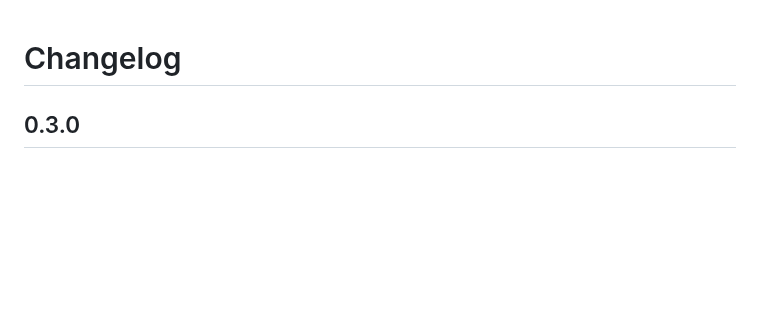
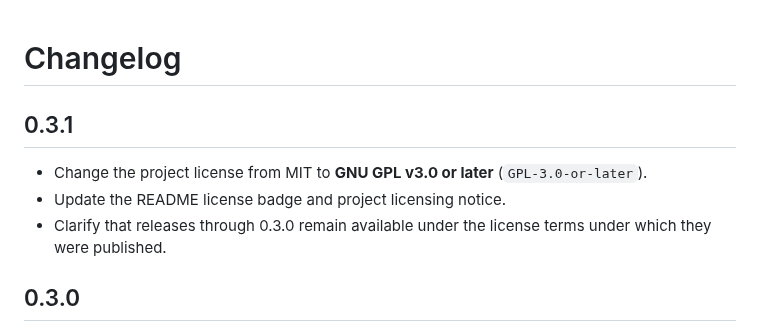
Before and after one commit to jptstar/ha-aquagem-isaver, a Markdown page: CHANGELOG.md, the part around the change. Rendered like a GitHub page; blank space fills up the shorter version.

Commit message:
Document GPL-3.0-or-later license change

```diff
--- a/CHANGELOG.md
+++ b/CHANGELOG.md
@@ -1,4 +1,10 @@
 # Changelog
+
+## 0.3.1
+
+- Change the project license from MIT to **GNU GPL v3.0 or later** (`GPL-3.0-or-later`).
+- Update the README license badge and project licensing notice.
+- Clarify that releases through 0.3.0 remain available under the license terms under which they were published.
 
 ## 0.3.0
 
```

### Instructions for the task
Leaving every picture aside, repeat the listing exactly.

### Answer to the problem
Before and after one commit to jptstar/ha-aquagem-isaver, a Markdown page: CHANGELOG.md, the part around the change. Rendered like a GitHub page; blank space fills up the shorter version.

Commit message:
Document GPL-3.0-or-later license change

```diff
--- a/CHANGELOG.md
+++ b/CHANGELOG.md
@@ -1,4 +1,10 @@
 # Changelog
+
+## 0.3.1
+
+- Change the project license from MIT to **GNU GPL v3.0 or later** (`GPL-3.0-or-later`).
+- Update the README license badge and project licensing notice.
+- Clarify that releases through 0.3.0 remain available under the license terms under which they were published.
 
 ## 0.3.0
 
```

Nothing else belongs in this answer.